"I spend most of the time on the sidelines watching our guys crack heads and play hard," Morey said. "I tip my hat to all the guys on our team."
FLOURISHING WITHOUT Q
Wide receiver Anquan Boldin missed a second straight game after facial surgery, but once again, second-year receiver Steve Breaston impressed. Breaston had eight catches for 102 yards (and his first NFL receiving touchdown) to lead the Cards in both categories.
"I just continue to get open and want to be a reliable receiver for Kurt (Warner)," Breaston said. "I am trying to find my way and where I fit in this offense."
The Cardinals also got a huge performance from Pro Bowl wideout Larry Fitzgerald, who had five catches for 79 yards. Fitzgerald managed to haul in a 39-yard jump ball over cornerback Anthony Henry that jump-started the Cards' fourth-quarter touchdown drive.
"There were a couple of times he told me, 'Just put it up there and give me a chance,' " Warner said. "That long one, I did that. … With him and (Boldin), you just see it over and over again. You come to expect it."
BARBER GETS LOOSE

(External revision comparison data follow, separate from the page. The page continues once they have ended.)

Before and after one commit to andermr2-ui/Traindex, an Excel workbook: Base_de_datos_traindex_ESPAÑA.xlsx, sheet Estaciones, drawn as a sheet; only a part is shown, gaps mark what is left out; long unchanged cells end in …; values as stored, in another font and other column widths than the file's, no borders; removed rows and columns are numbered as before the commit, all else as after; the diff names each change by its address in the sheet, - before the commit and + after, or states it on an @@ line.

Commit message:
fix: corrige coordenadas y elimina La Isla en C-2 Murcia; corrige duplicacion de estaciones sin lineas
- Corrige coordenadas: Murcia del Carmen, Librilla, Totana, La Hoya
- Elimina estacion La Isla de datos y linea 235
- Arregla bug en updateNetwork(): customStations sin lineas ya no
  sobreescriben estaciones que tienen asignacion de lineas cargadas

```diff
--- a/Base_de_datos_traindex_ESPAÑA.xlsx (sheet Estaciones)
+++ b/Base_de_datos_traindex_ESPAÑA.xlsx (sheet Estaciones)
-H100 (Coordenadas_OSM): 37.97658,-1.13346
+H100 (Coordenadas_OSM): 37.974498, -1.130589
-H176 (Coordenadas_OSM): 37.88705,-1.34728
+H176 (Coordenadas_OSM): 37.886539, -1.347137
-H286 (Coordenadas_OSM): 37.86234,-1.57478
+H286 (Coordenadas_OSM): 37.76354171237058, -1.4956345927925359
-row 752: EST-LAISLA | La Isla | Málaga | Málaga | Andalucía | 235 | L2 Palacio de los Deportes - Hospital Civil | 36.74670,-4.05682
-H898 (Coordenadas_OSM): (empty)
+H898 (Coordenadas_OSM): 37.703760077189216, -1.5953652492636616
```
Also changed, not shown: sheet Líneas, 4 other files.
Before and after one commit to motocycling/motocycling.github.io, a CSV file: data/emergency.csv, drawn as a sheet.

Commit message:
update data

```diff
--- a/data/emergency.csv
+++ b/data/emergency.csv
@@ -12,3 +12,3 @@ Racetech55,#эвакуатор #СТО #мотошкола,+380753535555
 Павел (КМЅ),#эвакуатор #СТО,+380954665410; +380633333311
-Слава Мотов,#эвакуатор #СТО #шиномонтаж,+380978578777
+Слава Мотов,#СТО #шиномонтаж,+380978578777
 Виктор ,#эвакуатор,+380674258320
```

The Cardinals didn't let Cowboys running back Marion Barber loose as a runner (45 yards on 17 carries). But as a receiver, Barber had 11 catches for 128 yards – including a 70-yard catch-and-run on a short pass for a touchdown that almost helped Dallas pull off an amazing comeback.
The Cardinals looked like they had Barber trapped, but he made it outside to the sideline and then sprinted down the field, grinding through safety Antrel Rolle's tackle and into the end zone.
The Cards had been leading 24-14 at the time.
"He just broke free," Rolle said. "We tried to roll to the ball and there were a couple missed tackles I guess. But we have to stop things like that from happening. Instead of letting them back in we can kill them and let them die right there."
The Cardinals, who sacked Tony Romo three times Sunday and had a fourth lost because of the "tuck rule," have sacks in 29 straight games – the longest active streak in the NFL.
"Every time we stepped in a meeting room, our coach (Ron Aiken) kept saying, 'They're big, they're big, they are gonna hold you, they're gonna try and maul you,' " defensive tackle Darnell Dockett said. "I was so ready to say, forget this, let's play. I see it on film, I see (guard) Leonard Davis at 6-foot-7, 379 pounds. Stop talking about it.
"When I got down, I was just like, I don't care how big you are, you're in for a rumble today. Our whole defensive line was ready for the challenge."
Defensive end Travis LaBoy came out during the controversial last spike of regulation because of a groin injury. Cornerback Rod Hood was in and out of the game battling cramps. Safety Aaron Francisco suffered a thigh injury but was expected to be OK. …
Defensive end Bertrand Berry returned after missing two games with a groin tear and recorded his fourth sack of the season, one in each game he has played. …
The Cards have won six straight at home for the first time since winning the final home game of the 1975 season and the first five home games in 1976.
Contact Darren Urban at email@example.com. Posted 10/12/08.